If you spent any time at all flipping through TV stations late at night in the late ’90s and early ’00s, you no doubt heard Miss Cleo’s voice on the Psychic Readers Network. Sadly, Miss Cleo died Tuesday while in hospice care — she was only 53. The cause of her death is one that is far more common than you might suspect.
Miss Cleo, whose real name was Youree Dell Harris, though she went by several aliases, had been diagnosed with colon cancer. The cancer spread to her liver and lungs, and the Los Angeles-born self-described psychic and shaman ultimately lost her battle to the disease and died surrounded by family and friends.
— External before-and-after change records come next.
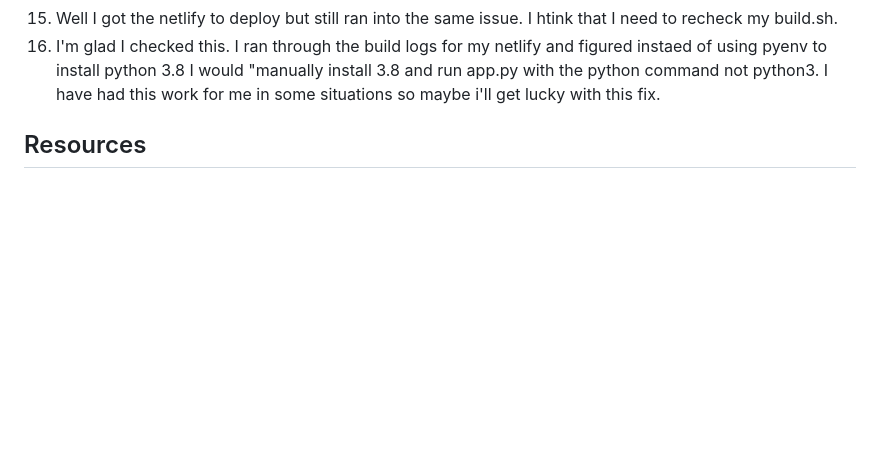
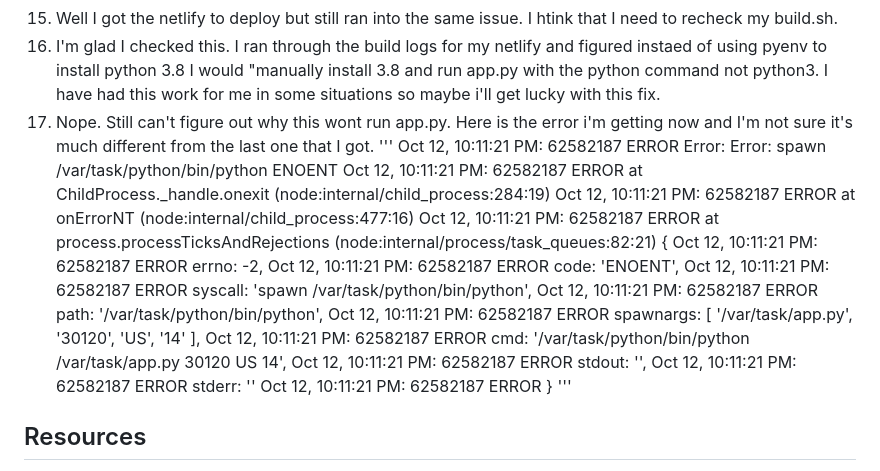
Before and after one commit to jlahire/weather-pwa, a Markdown page: README.md, the part around the change. GitHub-like rendering; blank space fills up the shorter version.

Commit message:
updated readme with current issue.

```diff
--- a/README.md
+++ b/README.md
@@ -120,6 +120,22 @@ So I had a few things I needed to do to resolve this issue.
   1. weather.js: This file was probably the most difficult for me to put together and keep up with. I knew from previous projects using .js that I needed to manage error handling. This slideshow presentation: https://www.slideshare.net/slideshow/enterprise-javascript-error-handling-presentation/630870 was extremely helpful in getting an idea of how I wanted to set everything up.. I welcome input on this as I'm still very inexperienced with java anything. The most difficult part was learning the child process of running a python file and then writing the code to execute the python script. I definitely copy and pasted this part and added my sanitized strings. The error handling was difficult to figure out. I ended up finding an image on google that had error codes along with descriptions and used that for writing my error messages.
 8. Well I got the netlify to deploy but still ran into the same issue. I htink that I need to recheck my build.sh.
   1. I'm glad I checked this. I ran through the build logs for my netlify and figured instaed of using pyenv to install python 3.8 I would "manually install 3.8 and run app.py with the python command not python3. I have had this work for me in some situations so maybe i'll get lucky with this fix.
+9. Nope. Still can't figure out why this wont run app.py. Here is the error i'm getting now and I'm not sure it's much different from the last one that I got.
+'''
+Oct 12, 10:11:21 PM: 62582187 ERROR  Error: Error: spawn /var/task/python/bin/python ENOENT
+Oct 12, 10:11:21 PM: 62582187 ERROR      at ChildProcess._handle.onexit (node:internal/child_process:284:19)
+Oct 12, 10:11:21 PM: 62582187 ERROR      at onErrorNT (node:internal/child_process:477:16)
+Oct 12, 10:11:21 PM: 62582187 ERROR      at process.processTicksAndRejections (node:internal/process/task_queues:82:21) {
+  Oct 12, 10:11:21 PM: 62582187 ERROR    errno: -2,
+  Oct 12, 10:11:21 PM: 62582187 ERROR    code: 'ENOENT',
+  Oct 12, 10:11:21 PM: 62582187 ERROR    syscall: 'spawn /var/task/python/bin/python',
+  Oct 12, 10:11:21 PM: 62582187 ERROR    path: '/var/task/python/bin/python',
+  Oct 12, 10:11:21 PM: 62582187 ERROR    spawnargs: [ '/var/task/app.py', '30120', 'US', '14' ],
+  Oct 12, 10:11:21 PM: 62582187 ERROR    cmd: '/var/task/python/bin/python /var/task/app.py 30120 US 14',
+  Oct 12, 10:11:21 PM: 62582187 ERROR    stdout: '',
+  Oct 12, 10:11:21 PM: 62582187 ERROR    stderr: ''
+  Oct 12, 10:11:21 PM: 62582187 ERROR  }
+'''
 
 ## Resources
 
```
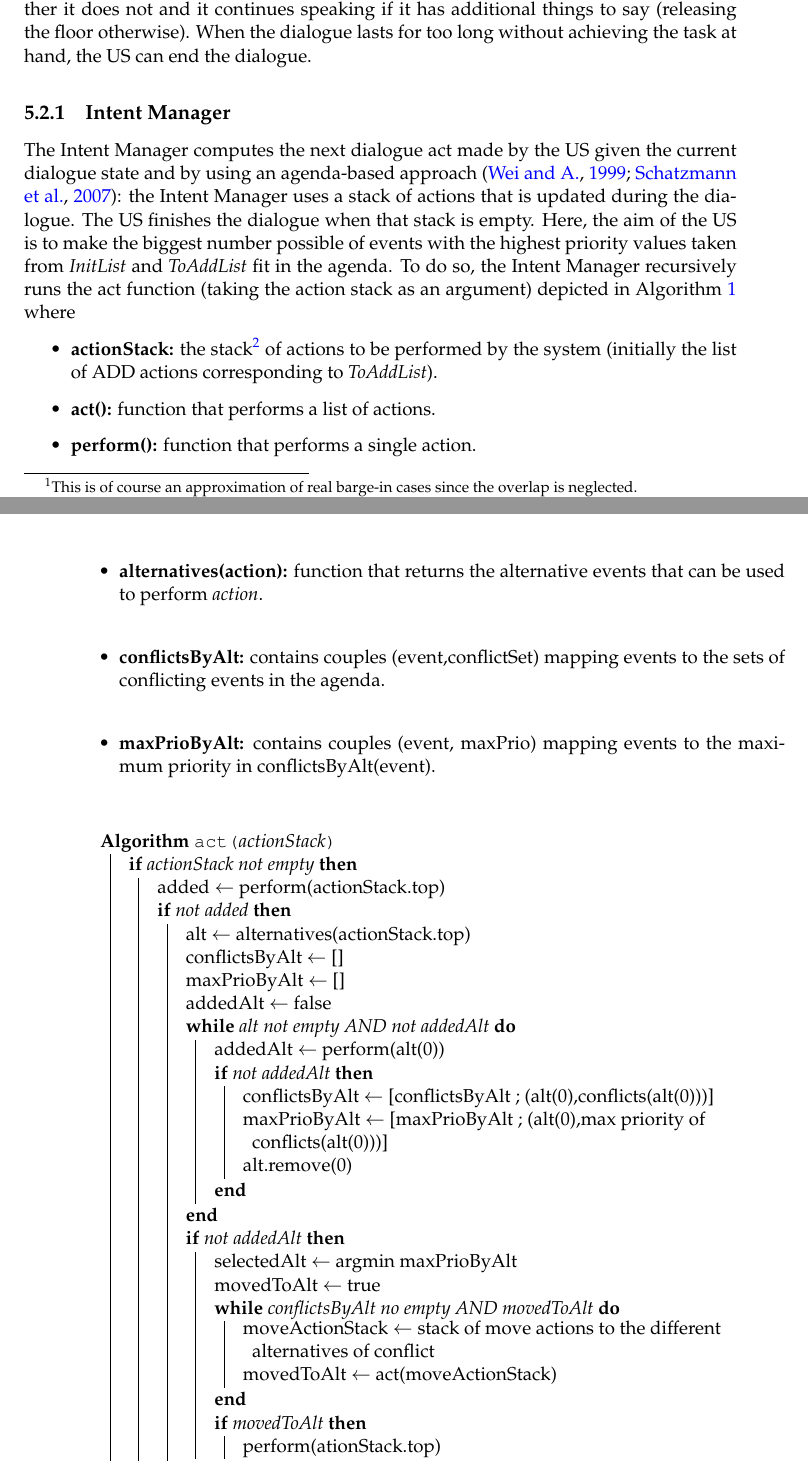
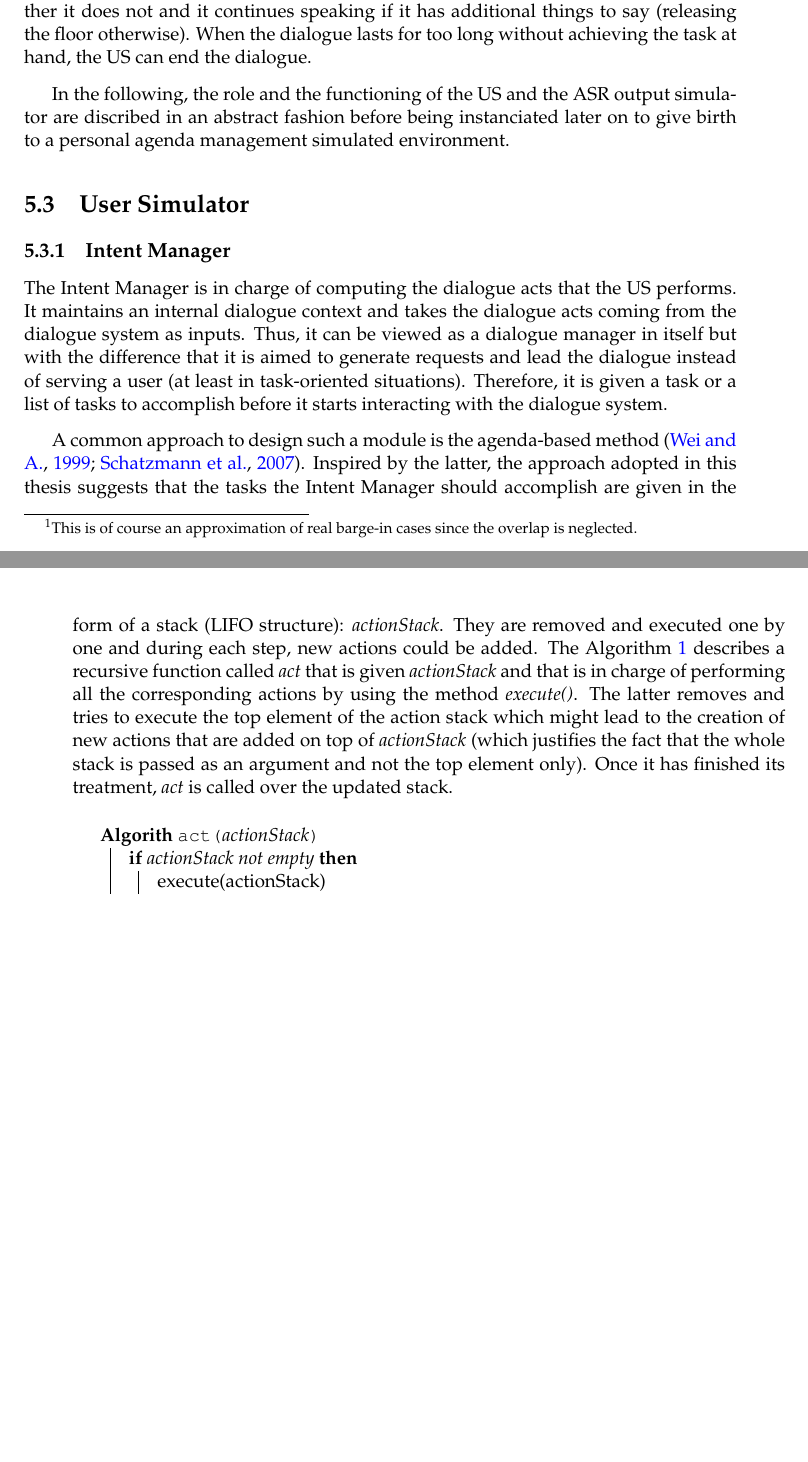
Before and after one commit to hatimk/Thesis, a LaTeX thesis (thesis.tex, which reads simulation/simulation.tex): two parts of pages 76 and 77 of 115, joined at a grey line, cut so that both start at the same text, the shorter picture padded with empty space. Compiled offline with pdfLaTeX.

Commit message:
Transforming Chapter 5 (no compile)

```diff
--- a/simulation/simulation.tex
+++ b/simulation/simulation.tex
@@ -107,63 +107,85 @@
 
 				In a nutshell, at the $p^{th}$ micro-turn of the $k^{th}$ user turn $\mu T^{k,U}_p$, the US generates a partial utterance $Req^k_p$ that is transformed into an N-Best ${(s^k_{p,1}, hyp^k_{p,1}),...,(s^k_{p,N}, hyp^k_{p,N})}$. It corresponds to the whole utterance pronounced during the partial turn $T^{k,U}_p$ (\textit{restart incremental} mode \cite{Schlangen2011}). On the other hand, either the US receives an answer from the dialogue system at a certain micro-turn and it stops speaking\footnote{This is of course an approximation of real barge-in cases since the overlap is neglected.}, either it does not and it continues speaking if it has additional things to say (releasing the floor otherwise). When the dialogue lasts for too long without achieving the task at hand, the US can end the dialogue.
 
+                                In the following, the role and the functioning of the US and the ASR output simulator are discribed in an abstract fashion before being instanciated later on to give birth to a personal agenda management simulated environment.
+
+\section{User Simulator}
+
     \subsection{Intent Manager}
     \label{subsec:intentmanager}
 
-        The Intent Manager computes the next dialogue act made by the US given the current dialogue state and by using an agenda-based approach \cite{Wei1999,Schatzmann2007}: the Intent Manager uses a stack of actions that is updated during the dialogue. The US finishes the dialogue when that stack is empty. Here, the aim of the US is to make the biggest number possible of events with the highest priority values taken from \textit{InitList} and \textit{ToAddList} fit in the agenda. To do so, the Intent Manager recursively runs the act function (taking the action stack as an argument) depicted in Algorithm \ref{algo:intent} where
+        The Intent Manager is in charge of computing the dialogue acts that the US performs. It maintains an internal dialogue context and takes the dialogue acts coming from the dialogue system as inputs. Thus, it can be viewed as a dialogue manager in itself but with the difference that it is aimed to generate requests and lead the dialogue instead of serving a user (at least in task-oriented situations). Therefore, it is given a task or a list of tasks to accomplish before it starts interacting with the dialogue system.
 
-        %HK> Cf les remarques de Romain sur le premier draft IWSDS pour cette partie.
-
-        \begin{itemize}
-          \item \textbf{actionStack:} the stack\footnote{The top element of the stack is called actionStack.top and it is removed by calling actionStack.removeTop().} of actions to be performed by the system (initially the list of ADD actions corresponding to \textit{ToAddList}).
-          \item \textbf{act():} function that performs a list of actions.
-          \item \textbf{perform():} function that performs a single action.
-          \item \textbf{alternatives(action):} function that returns the alternative events that can be used to perform \textit{action}.
-          \item \textbf{conflictsByAlt:} contains couples (event,conflictSet) mapping events to the sets of conflicting events in the agenda.
-          \item \textbf{maxPrioByAlt:} contains couples (event, maxPrio) mapping events to the maximum priority in conflictsByAlt(event).
-        \end{itemize}
+        A common approach to design such a module is the agenda-based method \cite{Wei1999,Schatzmann2007}. Inspired by the latter, the approach adopted in this thesis suggests that the tasks the Intent Manager should accomplish are given in the form of a stack (LIFO structure): \textit{actionStack}. They are removed and executed one by one and during each step, new actions could be added. The Algorithm \ref{alg:abstractim} describes a recursive function called \textit{act} that is given \textit{actionStack} and that is in charge of performing all the corresponding actions by using the method \textit{execute()}. The latter removes and tries to execute the top element of the action stack which might lead to the creation of new actions that are added on top of \textit{actionStack} (which justifies the fact that the whole stack is passed as an argument and not the top element only). Once it has finished its treatment, \textit{act} is called over the updated stack.
 
         \begin{algorithm}[htp]
           \DontPrintSemicolon
           \SetKwFunction{act}{act}
-              \SetKwProg{myalg}{Algorithm}{}{}
+          \SetKwProg{myalg}{Algorith}{}{}
           \myalg{\act{actionStack}}{
             \If{actionStack not empty}{
-                	added $\gets$ perform(actionStack.top)\;
-                	\If{not added}{
-                    	alt $\gets$ alternatives(actionStack.top)\;
-                        conflictsByAlt $\gets$ []\;
-                        maxPrioByAlt $\gets$ []\;
-                        addedAlt $\gets$ false\;
-                        \While{alt not empty AND not addedAlt}{
-                        	addedAlt $\gets$ perform(alt(0))\;
-                            \If{not addedAlt}{
-                            	conflictsByAlt $\gets$ [conflictsByAlt ; (alt(0),conflicts(alt(0)))]\;
-                                maxPrioByAlt $\gets$ [maxPrioByAlt ; (alt(0),max priority of conflicts(alt(0)))]\;
-                                alt.remove(0)\;
+              execute(actionStack)\;
+              act(actionStack)\;
             }
           }
+          \caption{Intent Manager abstract algorithm}
+          \label{alg:abstractim}
+        \end{algorithm}
 
-                        \If{not addedAlt}{
-                        	selectedAlt $\gets$ argmin maxPrioByAlt\;
-                            movedToAlt $\gets$ true\;
-                            \While{conflictsByAlt no empty AND movedToAlt}{
-                            	moveActionStack $\gets$ stack of move actions to the different alternatives of conflict\;
-                                movedToAlt $\gets$ act(moveActionStack)\;
-                            }
-                            \uIf{movedToAlt}{
-                            	perform(ationStack.top)\;
-                            }
-                        }
-                    }
+        %The Intent Manager computes the next dialogue act made by the US given the current dialogue state and by using an agenda-based approach \cite{Wei1999,Schatzmann2007}: the Intent Manager uses a stack of actions that is updated during the dialogue. The US finishes the dialogue when that stack is empty. Here, the aim of the US is to make the biggest number possible of events with the highest priority values taken from \textit{InitList} and \textit{ToAddList} fit in the agenda. To do so, the Intent Manager recursively runs the act function (taking the action stack as an argument) depicted in Algorithm \ref{algo:intent} where
 
-                    actionList.removeTop()\;
-                    act(actionStack)\;
-                }
-              }{}
-              \caption{Intent Manager algorithm}
-              \label{algo:intent}
-          	\end{algorithm}
+        %HK> Cf les remarques de Romain sur le premier draft IWSDS pour cette partie.
+
+        %\begin{itemize}
+         % \item \textbf{actionStack:} the stack\footnote{The top element of the stack is called actionStack.top and it is removed by calling actionStack.removeTop().} of actions to be performed by the system (initially the list of ADD actions corresponding to \textit{ToAddList}).
+          %\item \textbf{act():} function that performs a list of actions.
+          %\item \textbf{perform():} function that performs a single action.
+          %\item \textbf{alternatives(action):} function that returns the alternative events that can be used to perform \textit{action}.
+          %\item \textbf{conflictsByAlt:} contains couples (event,conflictSet) mapping events to the sets of conflicting events in the agenda.
+          %\item \textbf{maxPrioByAlt:} contains couples (event, maxPrio) mapping events to the maximum priority in conflictsByAlt(event).
+        %\end{itemize}
+
+	%		\begin{algorithm}[htp]
+        %      \DontPrintSemicolon
+        %      \SetKwFunction{act}{act}
+        %      \SetKwProg{myalg}{Algorithm}{}{}
+        %      \myalg{\act{actionStack}}{
+        %        \If{actionStack not empty}{
+        %        	added $\gets$ perform(actionStack.top)\;
+        %        	\If{not added}{
+        %            	alt $\gets$ alternatives(actionStack.top)\;
+        %                conflictsByAlt $\gets$ []\;
+        %                maxPrioByAlt $\gets$ []\;
+        %                addedAlt $\gets$ false\;
+        %                \While{alt not empty AND not addedAlt}{
+        %                	addedAlt $\gets$ perform(alt(0))\;
+        %                    \If{not addedAlt}{
+        %                    	conflictsByAlt $\gets$ [conflictsByAlt ; (alt(0),conflicts(alt(0)))]\;
+        %                        maxPrioByAlt $\gets$ [maxPrioByAlt ; (alt(0),max priority of conflicts(alt(0)))]\;
+        %                        alt.remove(0)\;
+        %                    }
+        %                }
+        %
+        %                \If{not addedAlt}{
+        %                	selectedAlt $\gets$ argmin maxPrioByAlt\;
+        %                    movedToAlt $\gets$ true\;
+        %                    \While{conflictsByAlt no empty AND movedToAlt}{
+        %                    	moveActionStack $\gets$ stack of move actions to the different alternatives of conflict\;
+        %                        movedToAlt $\gets$ act(moveActionStack)\;
+        %                    }
+        %                    \uIf{movedToAlt}{
+        %                    	perform(ationStack.top)\;
+        %                    }
+        %                }
+        %            }
+        %
+        %            actionList.removeTop()\;
+        %            act(actionStack)\;
+        %        }
+        %      }{}
+        %      \caption{Intent Manager algorithm}
+        %      \label{algo:intent}
+        %  	\end{algorithm}
 
     \subsection{NLG and Verbosity Manager}
 
```
Lines whose indentation alone changed are shown as unchanged.
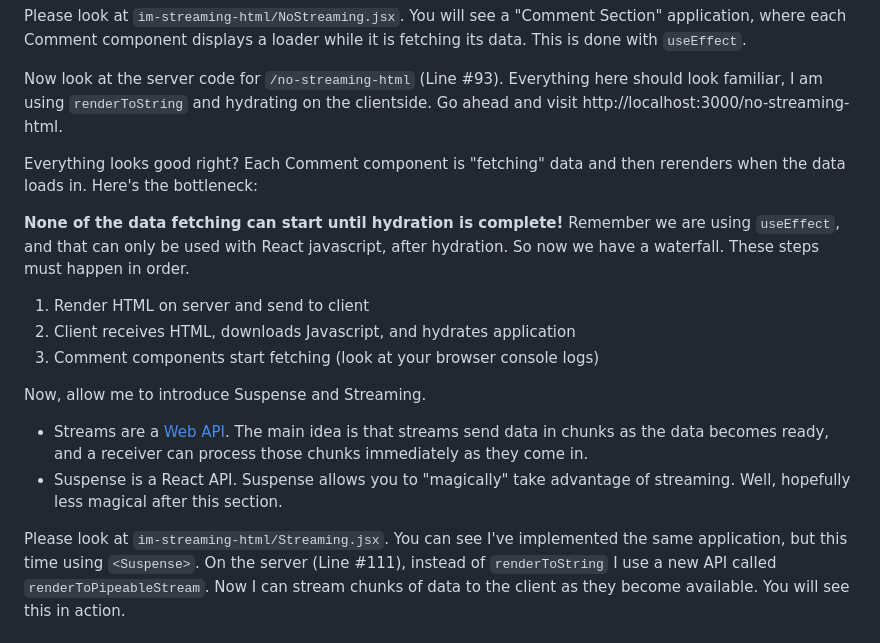
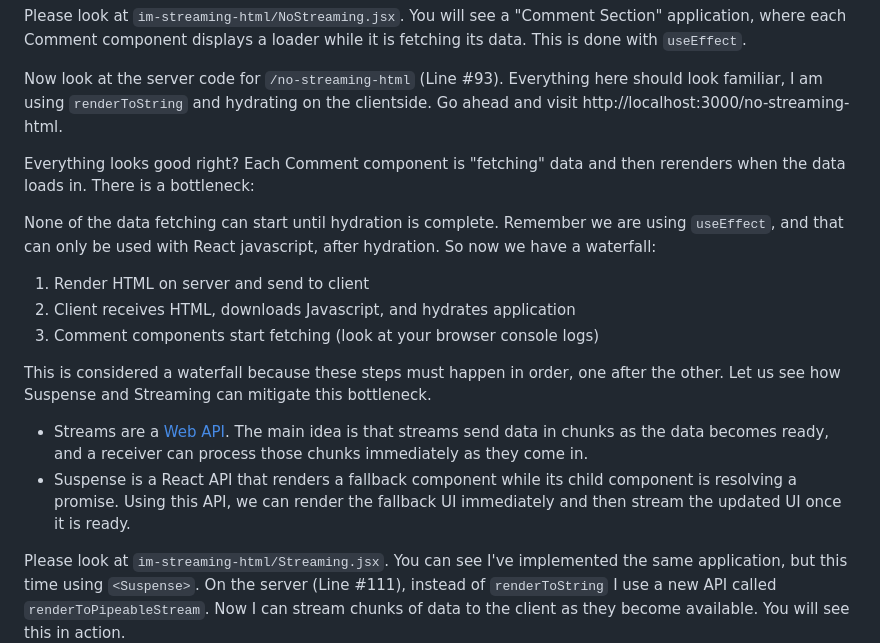
Before and after one commit to ybot1122/playground, a Markdown page: ssr-rsc-intro/README.md, the part around the change. Drawn GitHub-style.

Commit message:
section5

```diff
--- a/ssr-rsc-intro/README.md
+++ b/ssr-rsc-intro/README.md
@@ -102,18 +102,18 @@ Please look at `im-streaming-html/NoStreaming.jsx`. You will see a "Comment Sect
 
 Now look at the server code for `/no-streaming-html` (Line #93). Everything here should look familiar, I am using `renderToString` and hydrating on the clientside. Go ahead and visit http://localhost:3000/no-streaming-html.
 
-Everything looks good right? Each Comment component is "fetching" data and then rerenders when the data loads in. Here's the bottleneck:
+Everything looks good right? Each Comment component is "fetching" data and then rerenders when the data loads in. There is a bottleneck:
 
-**None of the data fetching can start until hydration is complete!** Remember we are using `useEffect`, and that can only be used with React javascript, after hydration. So now we have a waterfall. These steps must happen in order.
+None of the data fetching can start until hydration is complete. Remember we are using `useEffect`, and that can only be used with React javascript, after hydration. So now we have a waterfall:
 
 1. Render HTML on server and send to client
 2. Client receives HTML, downloads Javascript, and hydrates application
 3. Comment components start fetching (look at your browser console logs)
 
-Now, allow me to introduce Suspense and Streaming.
+This is considered a waterfall because these steps must happen in order, one after the other. Let us see how Suspense and Streaming can mitigate this bottleneck.
 
 - Streams are a [Web API](https://developer.mozilla.org/en-US/docs/Web/API/Streams_API). The main idea is that streams send data in chunks as the data becomes ready, and a receiver can process those chunks immediately as they come in.
-- Suspense is a React API. Suspense allows you to "magically" take advantage of streaming. Well, hopefully less magical after this section.
+- Suspense is a React API that renders a fallback component while its child component is resolving a promise. Using this API, we can render the fallback UI immediately and then stream the updated UI once it is ready.
 
 Please look at `im-streaming-html/Streaming.jsx`. You can see I've implemented the same application, but this time using `<Suspense>`. On the server (Line #111), instead of `renderToString` I use a new API called `renderToPipeableStream`. Now I can stream chunks of data to the client as they become available. You will see this in action.
 
```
Just to jog your memory, here’s a video clip of Miss Cleo putting on a pitch-perfect Jamaican accent and delivering her no-BS advice to a heartbroken woman. Her “call me now” alone made a lot of us pick up the phone before promptly putting it down when we realized our parents would kill us when they got that phone bill at the end of the month.
It needs to be said that Miss Cleo died from one of the most common forms of cancer that black women battle. Colon and rectum cancers affect 4.7 percent of black women and 2.1 percent (1 in 47) died from this type of cancer from 2010 through 2012. This is a higher percentage than for non-Hispanic whites, and it’s the third deadliest form of cancer for black women — with breast cancer killing 3.3 percent of women and lung and bronchus cancer responsible for the deaths of 42 percent of women.
There are several lifestyle factors that are connected to colon cancer, including eating a diet high in red meats and processed foods, being overweight, smoking and not getting enough exercise. Age also affects risk — after age 50, your chances of developing the disease increase. Other risk factors include a history of inflammatory bowel disease or colorectal polyps and a family history of colon cancer or adenomatous polyps. Unfortunately, the reasons black women have the highest rates of colon cancer and mortality rates for the disease are still a mystery to the medical community.
But there’s a bright side. Regular screenings, before any symptoms are detected, can help diagnose colorectal cancer early enough for it to be successfully treated. Some of the tests used to screen for this type of cancer include a stool DNA test, a CT scan of the colon and rectum and a colonoscopy, which the U.S. Preventive Services Task Force recommends all patients begin at age 50 and continue until age 75.
Our thoughts go out to Miss Cleo’s family and loved ones. We hope her untimely death serves as a reminder to make health and early screenings a priority.